When Donald Trump raised his hand at Chris Wallace’s inquiry regarding which Republican candidates would not pledge to support the eventual nominee, it was far more telling than we knew.
Many saw that act, as Trump himself declared, a refusal to give up “leverage” with the GOP – but I see it differently. He was telegraphing something very important.
I have asked Trump devotees, just what characteristics make Trump a Republican (even a nominal one) and what evidence exists in his history that validates them? He’s taken progressive positions on abortion, taxes and health care. He opposes cuts to entitlements. He opposed the Iraq war. Bill Clinton is his favorite politician and he has donated heavily to Democrats, including the putative Dem nominee, Hillary Clinton.
I’ve talked to a handful of Trump supporters and asked these questions – the responses are like asking Hillary supporters to list her accomplishments. Other that phrases like “stands up to the establishment” and some with the words “immigration” and “fight”, that’s about all I get.
If that’s what you want, you should be supporting Ted Cruz or Rick Perry. They were doing just that before Trump premiered his new scripted reality show.
Glenn Reynolds (Instapundit) makes a valid point in his op-ed in USAT:
Trump’s rise is, like that of his Democratic counterpart Bernie Sanders, a sign that a large number of voters don’t feel represented by more mainstream politicians. On many issues, ranging from immigration reform, which many critics view as tantamount to open borders, to bailouts for bankers, the Republican and Democratic establishments agree, while a large number (quite possibly a majority) of Americans across the political spectrum feel otherwise. But when no “respectable” figure will push these views, then less-respectable figures such as Trump or Sanders (a lifelong socialist who once wrote that women dream of gang rape, and that cervical cancer results from too few orgasms) will arise to fill the need.
But Trump and Sanders are just symptoms. The real disease is in the ruling class that takes such important subjects out of political play, in its own interest.
I actually agree with Insty – as far as he goes.
Where I differ is that when I look at Trump, I see someone virtually indistinguishable from the sort of people who make up the current ruling class. He is a moneyed, connected, influential, ideologically androgynous, northeast corridor dwelling patrician who moves in the same circles with the powerful Democrats and Republicans – who are increasingly ideologically androgynous like him. He doesn’t have to depend on convincing people to support him with their money or be concerned about what people think any more than the connected Washington politicos with their sugar daddy funded war chests do. Trump is Tom Steyer with a weave.
And yet he is raking in support from both establishment AND conservative segments of the GOP. The establishment, I get – they see him as one of them even as he rails against them and calls them “stupid” – but the conservative support completely baffles me.

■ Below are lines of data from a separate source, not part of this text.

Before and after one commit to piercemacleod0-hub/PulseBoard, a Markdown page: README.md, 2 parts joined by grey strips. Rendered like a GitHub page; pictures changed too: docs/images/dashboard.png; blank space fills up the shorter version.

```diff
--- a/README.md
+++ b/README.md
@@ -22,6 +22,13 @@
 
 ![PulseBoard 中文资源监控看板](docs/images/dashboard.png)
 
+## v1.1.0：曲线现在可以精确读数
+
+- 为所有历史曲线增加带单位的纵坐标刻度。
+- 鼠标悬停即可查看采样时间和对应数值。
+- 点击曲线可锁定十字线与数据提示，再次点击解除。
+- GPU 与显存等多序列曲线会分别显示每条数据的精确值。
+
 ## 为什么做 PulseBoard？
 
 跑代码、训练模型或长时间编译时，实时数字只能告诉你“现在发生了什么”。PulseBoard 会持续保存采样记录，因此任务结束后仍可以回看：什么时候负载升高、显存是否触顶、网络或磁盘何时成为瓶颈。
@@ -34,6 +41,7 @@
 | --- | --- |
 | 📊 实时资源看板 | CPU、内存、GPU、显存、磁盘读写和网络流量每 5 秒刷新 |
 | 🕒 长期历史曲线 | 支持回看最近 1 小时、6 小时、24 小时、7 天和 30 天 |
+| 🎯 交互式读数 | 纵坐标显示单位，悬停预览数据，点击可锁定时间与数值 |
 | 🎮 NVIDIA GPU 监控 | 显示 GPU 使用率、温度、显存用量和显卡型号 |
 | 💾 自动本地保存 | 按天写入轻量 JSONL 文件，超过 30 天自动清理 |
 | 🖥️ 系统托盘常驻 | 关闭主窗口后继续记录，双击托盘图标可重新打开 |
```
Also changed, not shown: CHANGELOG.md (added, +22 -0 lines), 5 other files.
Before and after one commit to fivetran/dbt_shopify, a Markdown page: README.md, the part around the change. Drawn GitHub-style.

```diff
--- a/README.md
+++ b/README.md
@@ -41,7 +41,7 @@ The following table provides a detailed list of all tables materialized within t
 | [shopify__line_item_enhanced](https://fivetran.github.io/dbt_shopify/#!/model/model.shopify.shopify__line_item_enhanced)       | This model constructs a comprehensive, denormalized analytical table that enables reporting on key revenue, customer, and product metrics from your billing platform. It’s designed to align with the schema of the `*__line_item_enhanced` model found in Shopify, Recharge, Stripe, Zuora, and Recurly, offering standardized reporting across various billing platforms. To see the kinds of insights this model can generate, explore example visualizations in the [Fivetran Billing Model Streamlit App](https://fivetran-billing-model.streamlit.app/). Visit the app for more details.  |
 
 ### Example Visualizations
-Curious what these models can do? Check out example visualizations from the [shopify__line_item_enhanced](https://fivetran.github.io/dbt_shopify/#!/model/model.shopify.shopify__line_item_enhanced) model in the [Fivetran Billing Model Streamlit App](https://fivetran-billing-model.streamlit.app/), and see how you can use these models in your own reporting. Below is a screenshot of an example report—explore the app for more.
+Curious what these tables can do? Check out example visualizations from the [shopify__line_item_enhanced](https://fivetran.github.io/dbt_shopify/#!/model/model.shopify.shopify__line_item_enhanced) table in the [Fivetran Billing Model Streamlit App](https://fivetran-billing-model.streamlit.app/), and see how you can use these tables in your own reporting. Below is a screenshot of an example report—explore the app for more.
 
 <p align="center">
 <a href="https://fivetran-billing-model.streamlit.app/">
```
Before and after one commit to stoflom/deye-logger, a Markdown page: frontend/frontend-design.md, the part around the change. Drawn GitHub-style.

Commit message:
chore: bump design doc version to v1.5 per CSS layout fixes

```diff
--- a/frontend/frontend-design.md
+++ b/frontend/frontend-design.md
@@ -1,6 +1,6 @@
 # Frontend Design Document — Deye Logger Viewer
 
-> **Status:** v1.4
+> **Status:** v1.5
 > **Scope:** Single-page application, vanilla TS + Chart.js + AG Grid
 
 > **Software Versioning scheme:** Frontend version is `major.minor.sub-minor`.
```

Trump is certainly willing to fight – apparently even with Republicans, especially the conservative ones. That in itself should be a huge red flag. Ronald Reagan often invoked the Republican 11th commandment – “Thou shalt not speak ill of a fellow Republican.” Now prickly little Donnie is about to turn his fully loaded yap on the other GOP candidates just like a Democrat.
Seems to me that percentage wise, Donald Trump is about as much a Republican as Bernie Sanders is a Democrat (tip – Sanders is listed as an Independent and is a self-avowed socialist, not a Donk). Trump refusing to pledge to support the eventual nominee signaled that he’s not thinking about running on a third party ticket in the future, he already is…and that is bad news for America because the Trump Party only represents the ruling class.